We stay up-to-date with evolving technologies and farming practises, which allow for better decision-making and reduced environmental impact. Breakthrough new tech, such as soil analysis and irrigation efficiency, is changing the way we manage water resources and chemical application.
Drones, in combination with purpose-designed cameras, map productive areas. The results are highly detailed aerial maps that show the health of individual trees by indicating the density of chlorophyll in their leaves – often indistinguishable to the naked eye. This level of information allows operators to identify and spot-treat plants, reducing chemical inputs overall.
The technology also helps to discern trends in certain areas, as drone surveys are regularly repeated. For example, during the Western Cape drought of 2017, drone surveys showed that the rows of beefwood trees planted as windbreaks were using so much water that tree health in the first three orchard rows was compromised. On balance, it was proven better to remove the windbreaks.

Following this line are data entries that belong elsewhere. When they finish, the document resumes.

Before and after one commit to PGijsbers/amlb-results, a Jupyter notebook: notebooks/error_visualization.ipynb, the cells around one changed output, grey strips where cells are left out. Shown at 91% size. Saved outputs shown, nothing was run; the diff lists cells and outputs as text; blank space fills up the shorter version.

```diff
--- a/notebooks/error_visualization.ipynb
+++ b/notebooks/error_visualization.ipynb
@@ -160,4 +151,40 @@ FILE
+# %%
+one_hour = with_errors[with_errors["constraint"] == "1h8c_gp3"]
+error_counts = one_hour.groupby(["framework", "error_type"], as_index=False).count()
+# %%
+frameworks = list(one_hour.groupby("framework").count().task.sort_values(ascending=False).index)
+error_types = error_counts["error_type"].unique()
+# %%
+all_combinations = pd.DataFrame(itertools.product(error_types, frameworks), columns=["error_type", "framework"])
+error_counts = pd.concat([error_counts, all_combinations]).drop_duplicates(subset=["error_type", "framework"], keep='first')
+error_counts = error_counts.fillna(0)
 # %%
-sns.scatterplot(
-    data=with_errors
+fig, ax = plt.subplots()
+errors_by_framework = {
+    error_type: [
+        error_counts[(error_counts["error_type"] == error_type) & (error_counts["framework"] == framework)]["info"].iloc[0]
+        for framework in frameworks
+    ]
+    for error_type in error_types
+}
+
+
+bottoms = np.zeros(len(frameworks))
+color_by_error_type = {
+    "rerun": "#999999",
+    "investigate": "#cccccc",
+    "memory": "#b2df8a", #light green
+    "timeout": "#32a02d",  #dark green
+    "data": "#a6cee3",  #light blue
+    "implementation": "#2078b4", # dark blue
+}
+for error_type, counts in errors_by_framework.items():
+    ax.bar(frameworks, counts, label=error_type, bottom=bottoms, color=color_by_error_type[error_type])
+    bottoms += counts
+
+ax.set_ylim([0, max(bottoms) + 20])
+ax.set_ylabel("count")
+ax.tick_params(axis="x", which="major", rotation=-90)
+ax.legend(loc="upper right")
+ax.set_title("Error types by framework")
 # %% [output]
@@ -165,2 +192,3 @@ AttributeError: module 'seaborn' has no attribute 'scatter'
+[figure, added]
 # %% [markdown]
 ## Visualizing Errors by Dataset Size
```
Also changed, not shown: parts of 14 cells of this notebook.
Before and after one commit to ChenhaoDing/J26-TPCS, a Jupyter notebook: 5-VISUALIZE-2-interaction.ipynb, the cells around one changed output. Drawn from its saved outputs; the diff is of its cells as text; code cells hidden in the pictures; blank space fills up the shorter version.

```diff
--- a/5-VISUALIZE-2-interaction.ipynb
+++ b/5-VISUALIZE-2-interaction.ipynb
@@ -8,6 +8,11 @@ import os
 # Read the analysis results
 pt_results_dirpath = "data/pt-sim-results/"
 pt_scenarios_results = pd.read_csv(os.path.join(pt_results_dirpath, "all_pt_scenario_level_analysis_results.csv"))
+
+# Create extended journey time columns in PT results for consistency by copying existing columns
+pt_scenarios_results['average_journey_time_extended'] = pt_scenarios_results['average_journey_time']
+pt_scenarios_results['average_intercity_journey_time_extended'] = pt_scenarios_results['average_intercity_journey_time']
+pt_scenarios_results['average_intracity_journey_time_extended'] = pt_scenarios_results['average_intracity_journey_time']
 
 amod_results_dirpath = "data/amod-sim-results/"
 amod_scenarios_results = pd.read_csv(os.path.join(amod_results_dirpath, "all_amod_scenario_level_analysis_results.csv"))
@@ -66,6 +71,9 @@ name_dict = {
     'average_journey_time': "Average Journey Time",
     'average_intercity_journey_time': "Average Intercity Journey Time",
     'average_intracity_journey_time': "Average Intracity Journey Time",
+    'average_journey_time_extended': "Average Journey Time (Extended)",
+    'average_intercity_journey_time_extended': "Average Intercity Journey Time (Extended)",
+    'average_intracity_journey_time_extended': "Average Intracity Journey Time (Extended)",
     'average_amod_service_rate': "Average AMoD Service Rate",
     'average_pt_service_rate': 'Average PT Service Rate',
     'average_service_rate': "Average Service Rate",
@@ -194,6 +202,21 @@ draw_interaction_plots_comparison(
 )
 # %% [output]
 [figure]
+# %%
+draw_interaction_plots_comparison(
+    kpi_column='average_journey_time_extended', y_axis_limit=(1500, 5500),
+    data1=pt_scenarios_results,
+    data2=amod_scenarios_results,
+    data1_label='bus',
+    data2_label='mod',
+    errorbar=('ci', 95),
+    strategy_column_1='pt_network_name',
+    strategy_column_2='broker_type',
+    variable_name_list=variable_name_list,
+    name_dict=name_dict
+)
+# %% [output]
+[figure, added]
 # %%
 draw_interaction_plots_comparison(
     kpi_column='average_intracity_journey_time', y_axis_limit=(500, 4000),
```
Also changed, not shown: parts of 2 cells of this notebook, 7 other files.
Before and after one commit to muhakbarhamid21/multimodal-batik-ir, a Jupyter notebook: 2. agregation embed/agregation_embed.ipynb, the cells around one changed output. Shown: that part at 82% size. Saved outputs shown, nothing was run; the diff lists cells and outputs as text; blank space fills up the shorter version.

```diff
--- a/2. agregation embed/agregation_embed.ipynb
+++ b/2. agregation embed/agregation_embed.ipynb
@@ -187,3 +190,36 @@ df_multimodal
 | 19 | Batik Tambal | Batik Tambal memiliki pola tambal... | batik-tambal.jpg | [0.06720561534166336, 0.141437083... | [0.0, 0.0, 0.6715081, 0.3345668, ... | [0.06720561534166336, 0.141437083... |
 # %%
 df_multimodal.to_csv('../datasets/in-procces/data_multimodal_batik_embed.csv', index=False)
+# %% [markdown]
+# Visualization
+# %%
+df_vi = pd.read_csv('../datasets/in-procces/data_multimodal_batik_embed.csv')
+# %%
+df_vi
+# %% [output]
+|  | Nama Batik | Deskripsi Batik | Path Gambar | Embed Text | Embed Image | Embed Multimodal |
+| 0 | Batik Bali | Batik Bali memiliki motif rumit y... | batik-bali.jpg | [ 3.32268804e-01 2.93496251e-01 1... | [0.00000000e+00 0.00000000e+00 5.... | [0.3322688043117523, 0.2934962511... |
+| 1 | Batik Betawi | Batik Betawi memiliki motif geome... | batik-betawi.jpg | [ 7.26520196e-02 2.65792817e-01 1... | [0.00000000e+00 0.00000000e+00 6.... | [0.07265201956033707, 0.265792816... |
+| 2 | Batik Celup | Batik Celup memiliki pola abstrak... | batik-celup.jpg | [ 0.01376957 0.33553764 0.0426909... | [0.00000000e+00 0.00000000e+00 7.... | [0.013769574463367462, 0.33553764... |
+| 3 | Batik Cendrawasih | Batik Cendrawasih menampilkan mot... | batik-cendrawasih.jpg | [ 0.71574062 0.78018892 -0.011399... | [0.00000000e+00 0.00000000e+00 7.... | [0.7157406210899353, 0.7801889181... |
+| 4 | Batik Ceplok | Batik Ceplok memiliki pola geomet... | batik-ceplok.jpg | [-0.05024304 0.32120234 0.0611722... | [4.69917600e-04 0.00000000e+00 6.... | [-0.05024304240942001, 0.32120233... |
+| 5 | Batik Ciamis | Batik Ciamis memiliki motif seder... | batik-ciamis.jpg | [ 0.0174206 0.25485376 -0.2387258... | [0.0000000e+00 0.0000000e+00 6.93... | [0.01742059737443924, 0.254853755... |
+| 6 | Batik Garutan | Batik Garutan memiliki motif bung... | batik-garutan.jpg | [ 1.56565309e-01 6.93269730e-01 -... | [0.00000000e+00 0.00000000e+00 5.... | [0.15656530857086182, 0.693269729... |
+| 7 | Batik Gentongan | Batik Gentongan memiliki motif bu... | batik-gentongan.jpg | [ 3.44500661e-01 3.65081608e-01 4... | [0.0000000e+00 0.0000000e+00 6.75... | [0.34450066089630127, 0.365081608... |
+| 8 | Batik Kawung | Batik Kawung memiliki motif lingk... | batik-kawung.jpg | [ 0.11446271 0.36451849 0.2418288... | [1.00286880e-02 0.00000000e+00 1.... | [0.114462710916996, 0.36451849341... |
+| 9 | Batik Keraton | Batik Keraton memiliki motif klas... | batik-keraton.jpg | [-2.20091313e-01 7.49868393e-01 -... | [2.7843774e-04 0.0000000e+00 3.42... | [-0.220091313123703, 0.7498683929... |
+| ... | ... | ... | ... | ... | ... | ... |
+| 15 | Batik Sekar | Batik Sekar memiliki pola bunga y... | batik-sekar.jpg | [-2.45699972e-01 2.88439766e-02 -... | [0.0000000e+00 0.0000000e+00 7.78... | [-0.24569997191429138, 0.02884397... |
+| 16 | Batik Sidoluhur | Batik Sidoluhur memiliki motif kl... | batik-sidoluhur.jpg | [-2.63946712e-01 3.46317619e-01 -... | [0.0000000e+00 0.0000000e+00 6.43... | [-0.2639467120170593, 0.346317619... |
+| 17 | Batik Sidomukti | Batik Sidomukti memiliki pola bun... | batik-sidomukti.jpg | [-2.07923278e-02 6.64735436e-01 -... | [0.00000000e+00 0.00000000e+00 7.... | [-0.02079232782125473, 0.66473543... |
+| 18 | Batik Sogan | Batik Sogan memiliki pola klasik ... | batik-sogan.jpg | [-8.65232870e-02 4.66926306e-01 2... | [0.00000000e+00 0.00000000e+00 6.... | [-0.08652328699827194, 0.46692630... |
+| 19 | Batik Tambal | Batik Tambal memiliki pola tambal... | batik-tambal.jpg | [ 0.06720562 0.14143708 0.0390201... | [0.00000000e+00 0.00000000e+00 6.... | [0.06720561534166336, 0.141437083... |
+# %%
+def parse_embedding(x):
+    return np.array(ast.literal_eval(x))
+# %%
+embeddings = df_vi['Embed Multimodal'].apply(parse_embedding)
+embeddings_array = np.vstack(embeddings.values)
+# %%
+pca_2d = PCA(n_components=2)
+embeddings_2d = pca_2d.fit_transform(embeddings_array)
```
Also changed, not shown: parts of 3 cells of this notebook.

Spore detector of crop disease is used on citrus farms in our portfolio, with the support of volumetric spore traps. The spore traps detect various wind-borne plant diseases, including the notorious ‘Citrus Black Spot’ fungus that regularly Interrupts South African citrus exports to the EU. This early and sensitive detection method allows operators to provide targeted interventions and reduces routine prophylactic chemical treatments.